When people think of strengthening the spine, they think of sit ups. This is one of the worst ways to strengthen the spine, think instead of activity that keeps your spine in a more unloaded position. Planks, sidelying planks and Pilates exercise are some of the best ways to strengthen the spine while avoiding undue stress to it.
4. Unload your back
Avoid any activity that adds extra weight to your spine, for every pound you carry, it puts 10 pounds of pressure on the spine. So if you are carting around a 5 pound purse, that is 50 extra pounds of pressure on your discs/joints. Same goes for that extra weight you put on, or lifting groceries. If you are in pain, try to minimize the amount of weight you lift.
5. See a really good physical therapist
Not all physical therapists are created equal, just like there are good and bad doctors, same goes for any profession.

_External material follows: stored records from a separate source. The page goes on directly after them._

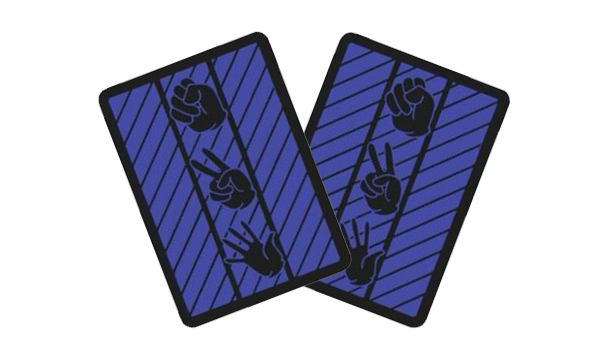
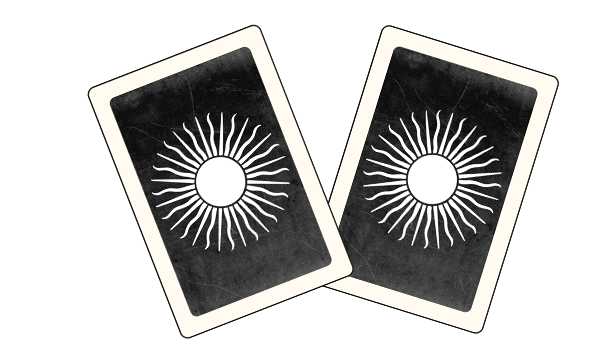
cambio de imagenes y correcion de errores
cambio de imagenes del maso y errores del js del piedra papel o tijera

diff --git a/js/piedra-papel.js b/js/piedra-papel.js
@@ -85,16 +85,16 @@ function resolverRonda(i) {
 		resultado = "Empate: los dos jugaron " + cartaA;
 	} else if (cartaA === "piedra" && cartaB === "tijera") {
 		contadorJugadorUno++;
-		resultado = "Gano la ronda"+ pleyerUno +" : piedra rompe tijera";
+		resultado = "Gano la ronda "+ pleyerUno +" : piedra rompe tijera";
 	} else if (cartaA === "papel" && cartaB === "piedra") {
 		contadorJugadorUno++;
-		resultado = "Gano la ronda"+ pleyerUno +": papel envuelve piedra";
+		resultado = "Gano la ronda "+ pleyerUno +": papel envuelve piedra";
 	} else if (cartaA === "tijera" && cartaB === "papel") {
 		contadorJugadorUno++;
-		resultado = "Gano la ronda"+ pleyerUno +" : tijera corta papel";
+		resultado = "Gano la ronda "+ pleyerUno +" : tijera corta papel";
 	} else {
 		contadorJugadorDos++;
-		resultado = "Gano la ronda"+ pleyerDos + " : " + cartaB + " le gana a " + cartaA ;
+		resultado = "Gano la ronda "+ pleyerDos + " : " + cartaB + " le gana a " + cartaA ;
 	}
  
 	console.log(resultado);
@@ -104,12 +104,14 @@ function resolverRonda(i) {
     puntajeDos.innerText = contadorJugadorUno + " vs " + contadorJugadorDos;
 
       if (contadorJugadorUno === 3) {
+		sessionStorage.setItem(pleyerUno, 10);
 		ganador.innerText = pleyerUno +" Gano la partida" ;
 		pantallaGanaste.style.display = "block";
 		tablero.style.display = "none";
 		tableroDos.style.display = "none";
 
 	} else if (contadorJugadorDos === 3) {
+		sessionStorage.setItem(pleyerDos, 10);
 		ganador.innerText = pleyerDos +" Gano la partida"
 		pantallaGanaste.style.display = "block";
 	    tablero.style.display = "none";
@@ -140,7 +142,7 @@ bntTijeraDos.addEventListener("click",function(){
 });
 
 bntInicio.addEventListener("click",function(){
-   	play.style.display = "block";
+   	play.style.display = ""; // recomendacion de la ia para que tome lo del ccs que no lo tomaba 
 	tableroDos.style.display = "none";
 	reglas.style.display = "none";
 	tablero.style.display = "none";

diff --git a/juego-1.html b/juego-1.html
@@ -35,14 +35,14 @@
 						<p><strong>¿Cómo es el Turno?</strong></p>
 							<p>La partida es de 2 jugadores y consta de 3 rondas.</p>
 						<ul>	
-							<li><strong>Jugador A:</strong> Elige una carta de tu mano y haz clic en ella para jugarla</li>
-							<li><strong>Jugador B:</strong> Elige una carta y juega la suya.</li>
-							<li><strong>Resultado:</strong> Se revelan las dos cartas jugadas.</li>
+							<li><strong>Jugador A:</strong> Elige una carta de la mano y haz clic en ella para jugarla</li>
+							<li><strong>Jugador B:</strong> Elige una carta , hace clicl y juega la suya.</li>
+							<li><strong>Resultado:</strong> Se revelan las dos cartas jugadas y segun corresponda se determina el ganador.</li>
 						</ul>
 						<p><strong>🏆Puntos y Victoria</strong></p>
 							<p>El jugador que gana una ronda suma 1 victoria.</p>
 							<p>Si las cartas son iguales, ninguno suma punto.</p>
-							<p>Al finalizar las 3 rondas, el jugador que haya ganado las 3 rondas obtiene <strong>10 puntos</strong>.</p>
+							<p>Al finalizar quien  gane las 3 rondas gana la partida y obtiene <strong>10 puntos</strong>para el Ranking.</p>
 						<button type="button" id="btcSig">Siguiente</button>
 			    </div>
 				<div id="tableroUno">
@@ -70,7 +70,7 @@
 				<div id="ganaste">
 					<img src="img/ganaste.png" alt="cartel de ganaste">
 					<H2 id="ganador"></H2>
-					<p>Obtuviste 10 puntos para el podium</p>
+					<p>Obtuviste 10 puntos para el Ranking</p>
 					<button type="button" id="inicio" >Inicio</button>
 				</div>
          </div>

diff --git a/css/piedra-papel.css b/css/piedra-papel.css
@@ -48,16 +48,16 @@ button {
     background-color: #018164;
     margin-left: 4rem;
     margin-right: 4rem;
-    display: flex;
+      display: flex;
+    flex-direction: column;
     justify-content: center;
-align-items: center;
-flex-direction: column;
-
+    align-items: center;
 }
 #play img {
     width: 30%;
-    margin-bottom: 4rem;
 }
+
+
 
 /*/////////////////////////// Pantalla reglas //////////////////////////////// */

If you have tried physical therapy in the past and it didn’t work, try again. To find a PT near you that is certified in the treatment of neck and back pain go to McKenzie Institute.
A good PT will have modalities and exercise to help you eliminate your pain. Foam rollers, mechanical traction, self mobilization tools and things like the Lightforce Class IV cold laser can make the difference in return to function vs. permanent disability.
Again, there are cases where surgery is necessary to save body function. You should always consult with your doctor and listen to his/her advice. But, knowledge is power. And the more you know about your possible options, the better you will be about making critical health care decisions.
If you or a loved one has had a three level fusion surgery and suffered loss of vision, malignant hypotension, paralysis, peripheral nerve damage, stroke, permanent pain, loss of voice, infection, loss of bowel and bladder function, loss of sexual function, contact us IMMEDIATELY.